Make no mistake, the confusion over definitions spills over into the world of consumer devices, too.
"This Internet of Things idea gets thrown out there a lot, and I think there's questions about what that means,” said Hilary Cain, the director of technology and innovation policy at carmaker Toyota.
For example, many newer model cars have Internet-connected multimedia interfaces built directly into the dashboard. Is that part of the Internet of Things? Not really, Cain says. It's basically just a different kind of mobile platform -- a smartphone embedded into your vehicle.
"But some people think of that as the Internet of Things because it is the Internet in a thing," she said.
For car manufacturers, IoT’s promise lies in the possibilities of sensor-informed car maintenance as well as vehicle-to-vehicle and vehicle-to-infrastructure communication, which could reduce car accidents.
Upcoming Challenge: Secure the Internet of Things
The advisory committee’s report didn’t stop at calling for clearer definitions of IoT. In fact, the main thrust of the report was to draw attention to the government’s need to better secure IoT devices in critical infrastructure systems.
"There is a small—and rapidly closing—window to ensure that IoT is adopted in a way that maximizes security and minimizes risk. If the country fails to do so, it will be coping with the consequences for generations," the report concluded.
The committee pegged the window of opportunity at only between two and five years.
Why such a short time frame?
"We're in the midst of IoT adoption,” Greene said. “It's not something that is coming over the horizon."
Government policymakers need to a take a risk-based approach to securing the devices plugged into the increasingly global IoT web, he added.
"If your Wi-Fi toothbrush is hacked, it's probably not a big deal,” Greene said. “If the water system is somehow penetrated or compromised or the power system that supplies electricity to your Wi-Fi toothbrush, that's a bigger problem."
But the key tenets of building a strong cybersecurity posture may not change all that much.
"We can all sit around and wait for that revolutionary silver bullet or we can sit down, think about our assets, think about our threats, conduct some integrated risk management and make some good, sound risk decisions that support our businesses,” said Matt Scholl, deputy division chief at NIST.
Still, the potential for harvesting massive amounts of data may call for a new breed of cybersecurity professional.
“I'm looking for a cryptographer-psychologist-data scientist,” Scholl said. "There's not a lot of them out there.
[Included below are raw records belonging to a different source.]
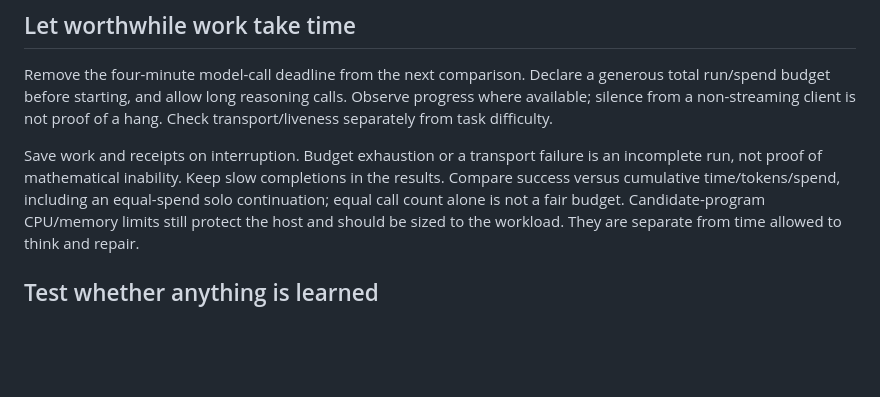
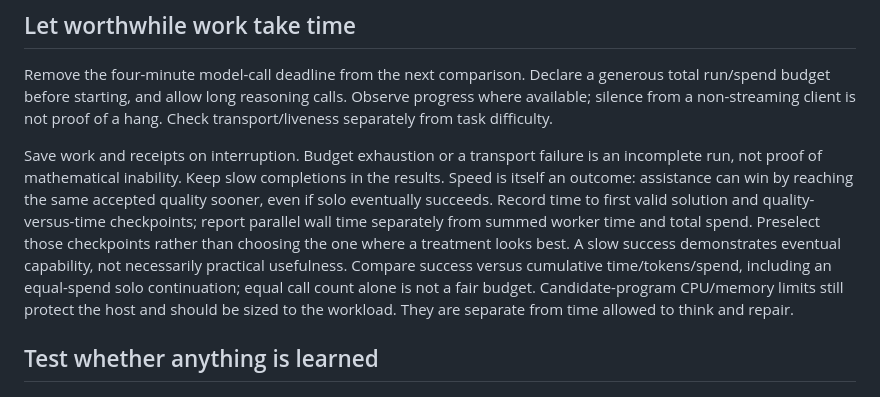
Before and after one commit to itsHabib/specialist-workshop, a Markdown page: experiments/cheap_model_boost/NEXT.md, the part around the change. Rendered like a GitHub page; blank space fills up the shorter version.

Commit message:
Measure speed to accepted quality as a boost outcome

```diff
--- a/experiments/cheap_model_boost/NEXT.md
+++ b/experiments/cheap_model_boost/NEXT.md
@@ -33,7 +33,12 @@ proof of a hang. Check transport/liveness separately from task difficulty.
 
 Save work and receipts on interruption. Budget exhaustion or a transport failure
 is an incomplete run, not proof of mathematical inability. Keep slow completions
-in the results. Compare success versus cumulative time/tokens/spend, including
+in the results. Speed is itself an outcome: assistance can win by reaching the
+same accepted quality sooner, even if solo eventually succeeds. Record time to
+first valid solution and quality-versus-time checkpoints; report parallel wall
+time separately from summed worker time and total spend. Preselect those
+checkpoints rather than choosing the one where a treatment looks best. A slow
+success demonstrates eventual capability, not necessarily practical usefulness. Compare success versus cumulative time/tokens/spend, including
 an equal-spend solo continuation; equal call count alone is not a fair budget.
 Candidate-program CPU/memory limits still protect the host and should be sized
 to the workload. They are separate from time allowed to think and repair.
```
But these are the types of future skill sets that we need. What does the future IoT repairman look like?"